In July 2020, the Commonwealth of Virginia became the first US state to adopt an occupational safety and health standard for COVID-19 protective measures, which was administered by the Virginia Department of Labor and Industry’s Occupational Safety and Health Program (VOSH). This “emergency temporary standard” was to remain in place until the Commonwealth’s COVID-related state of emergency expired, or until the state issued a permanent standard.
The state has now issued a proposed permanent standard, with an effective date of no later than January 27, 2021. The draft standard, like the emergency standard, applies to all employers in the Commonwealth covered under VOSH jurisdiction, which includes most private employers, as well as all state and local employees.
The proposed permanent standard continues requirements established within the temporary standard. According to the standard, all covered employers must:
- Conduct an assessment of the workplace for “hazards and job tasks that can potentially expose employees to … COVID-19” and “classify each job task as ‘very high,’ ‘high,’ ‘medium,’ or ‘lower’ risk levels of exposure” as defined by federal OSHA’s guidelines
- Develop and implement policies and procedures for employees to report their experience of symptoms consistent with COVID-19 when no alternative diagnosis has been made (e.g., a positive test for influenza)

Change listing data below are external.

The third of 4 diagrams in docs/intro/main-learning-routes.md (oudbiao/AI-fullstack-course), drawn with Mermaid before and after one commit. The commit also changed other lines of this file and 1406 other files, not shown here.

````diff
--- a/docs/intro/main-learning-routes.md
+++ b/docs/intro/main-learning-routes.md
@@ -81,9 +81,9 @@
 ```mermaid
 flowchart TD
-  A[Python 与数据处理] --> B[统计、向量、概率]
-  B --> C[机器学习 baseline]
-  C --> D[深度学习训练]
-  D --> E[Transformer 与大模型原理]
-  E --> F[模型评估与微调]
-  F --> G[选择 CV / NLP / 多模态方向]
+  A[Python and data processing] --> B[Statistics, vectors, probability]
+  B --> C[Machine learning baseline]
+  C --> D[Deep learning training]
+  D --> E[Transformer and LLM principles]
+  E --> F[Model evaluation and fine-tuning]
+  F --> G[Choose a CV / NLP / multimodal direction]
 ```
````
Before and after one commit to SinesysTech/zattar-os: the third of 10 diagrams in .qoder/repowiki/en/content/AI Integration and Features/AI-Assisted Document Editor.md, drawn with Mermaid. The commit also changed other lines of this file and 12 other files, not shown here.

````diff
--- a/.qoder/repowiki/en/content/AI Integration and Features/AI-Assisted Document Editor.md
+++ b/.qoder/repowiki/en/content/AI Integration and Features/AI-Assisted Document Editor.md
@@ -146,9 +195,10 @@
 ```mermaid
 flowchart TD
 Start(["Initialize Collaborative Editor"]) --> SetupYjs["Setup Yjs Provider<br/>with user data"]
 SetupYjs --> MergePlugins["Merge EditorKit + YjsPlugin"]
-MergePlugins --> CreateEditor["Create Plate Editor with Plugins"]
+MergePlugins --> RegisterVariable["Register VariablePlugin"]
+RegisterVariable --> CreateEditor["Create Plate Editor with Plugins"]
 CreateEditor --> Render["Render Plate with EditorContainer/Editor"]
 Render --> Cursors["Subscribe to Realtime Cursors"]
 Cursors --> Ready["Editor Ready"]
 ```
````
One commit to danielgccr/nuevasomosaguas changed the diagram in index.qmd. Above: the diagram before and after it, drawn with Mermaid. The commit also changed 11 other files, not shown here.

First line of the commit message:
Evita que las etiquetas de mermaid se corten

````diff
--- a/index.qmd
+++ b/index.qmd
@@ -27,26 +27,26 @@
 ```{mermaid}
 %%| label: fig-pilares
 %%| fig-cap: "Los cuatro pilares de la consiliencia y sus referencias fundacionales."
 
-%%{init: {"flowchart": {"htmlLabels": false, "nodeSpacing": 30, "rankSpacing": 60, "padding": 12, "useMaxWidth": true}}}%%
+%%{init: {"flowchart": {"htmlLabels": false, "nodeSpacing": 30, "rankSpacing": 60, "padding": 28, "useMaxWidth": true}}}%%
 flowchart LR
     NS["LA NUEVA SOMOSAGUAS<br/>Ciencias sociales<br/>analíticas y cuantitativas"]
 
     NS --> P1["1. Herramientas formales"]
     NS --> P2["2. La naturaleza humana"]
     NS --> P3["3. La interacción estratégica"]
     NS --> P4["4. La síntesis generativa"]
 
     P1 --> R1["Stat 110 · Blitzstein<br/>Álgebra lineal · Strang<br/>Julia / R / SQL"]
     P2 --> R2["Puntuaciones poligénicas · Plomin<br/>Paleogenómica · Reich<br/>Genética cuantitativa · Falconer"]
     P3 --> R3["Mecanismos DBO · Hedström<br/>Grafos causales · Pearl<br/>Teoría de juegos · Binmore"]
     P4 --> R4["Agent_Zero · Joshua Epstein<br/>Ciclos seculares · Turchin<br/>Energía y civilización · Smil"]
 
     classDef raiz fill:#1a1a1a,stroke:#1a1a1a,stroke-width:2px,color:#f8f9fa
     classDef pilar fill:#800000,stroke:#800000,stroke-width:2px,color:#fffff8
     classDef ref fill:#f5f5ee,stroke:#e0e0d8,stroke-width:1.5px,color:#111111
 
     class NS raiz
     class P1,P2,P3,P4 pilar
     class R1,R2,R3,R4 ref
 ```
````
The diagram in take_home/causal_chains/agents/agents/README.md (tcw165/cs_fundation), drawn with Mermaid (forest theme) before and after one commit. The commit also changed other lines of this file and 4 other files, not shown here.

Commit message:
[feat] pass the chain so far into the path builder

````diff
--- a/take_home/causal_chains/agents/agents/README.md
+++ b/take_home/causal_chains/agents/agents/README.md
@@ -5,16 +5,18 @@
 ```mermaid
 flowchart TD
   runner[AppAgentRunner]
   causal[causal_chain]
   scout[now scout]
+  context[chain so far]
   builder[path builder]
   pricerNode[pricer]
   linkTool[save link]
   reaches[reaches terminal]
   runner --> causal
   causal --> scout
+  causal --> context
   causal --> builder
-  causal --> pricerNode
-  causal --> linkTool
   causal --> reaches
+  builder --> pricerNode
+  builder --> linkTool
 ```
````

- Prohibit employees or other persons known or suspected to be infected with COVID-19 from reporting to or remaining at work until cleared for return to work through a symptom-based or test-based strategy
- Establish a system to receive positive COVID-19 test reports from employees, subcontractors, contract employees and temporary employees and notify certain individuals of the positive tests
- Notify the Virginia Department of Health within 24 hours of discovering a COVID-19 positive case
- Notify the Virginia Department of Labor and Industry within 24 hours of the discovery of three or more employees present at work “within a 14-day period testing positive for [COVID-19] during that 14-day time period”
- Ensure that employees observe social distancing (i.e., staying at least six feet from other persons or separated by a permanent, solid, floor-to-ceiling wall) while on the job and during paid breaks on the employer’s property
- Comply with “mandatory requirements of any applicable Virginia executive order or order of public health emergency”
- Provide appropriate respirators and personal protective equipment (PPE) to employees when social distancing is not feasible given the nature of the employee’s job
There are additional requirements within the standard for some employers based on whether they are in “medium,” “high” or “very high” risk levels. These additional requirements include conducting a PPE assessment verified by written certification, ensuring air handling systems are effective for reducing exposure to COVID-19, and implementing administrative and work practice controls. Employers with 11 or more employees at the “medium” risk level and all employers in the “high” and “very high” levels must develop and maintain written Infectious Disease Preparedness and Response Plans and provide training to their workers on the practices.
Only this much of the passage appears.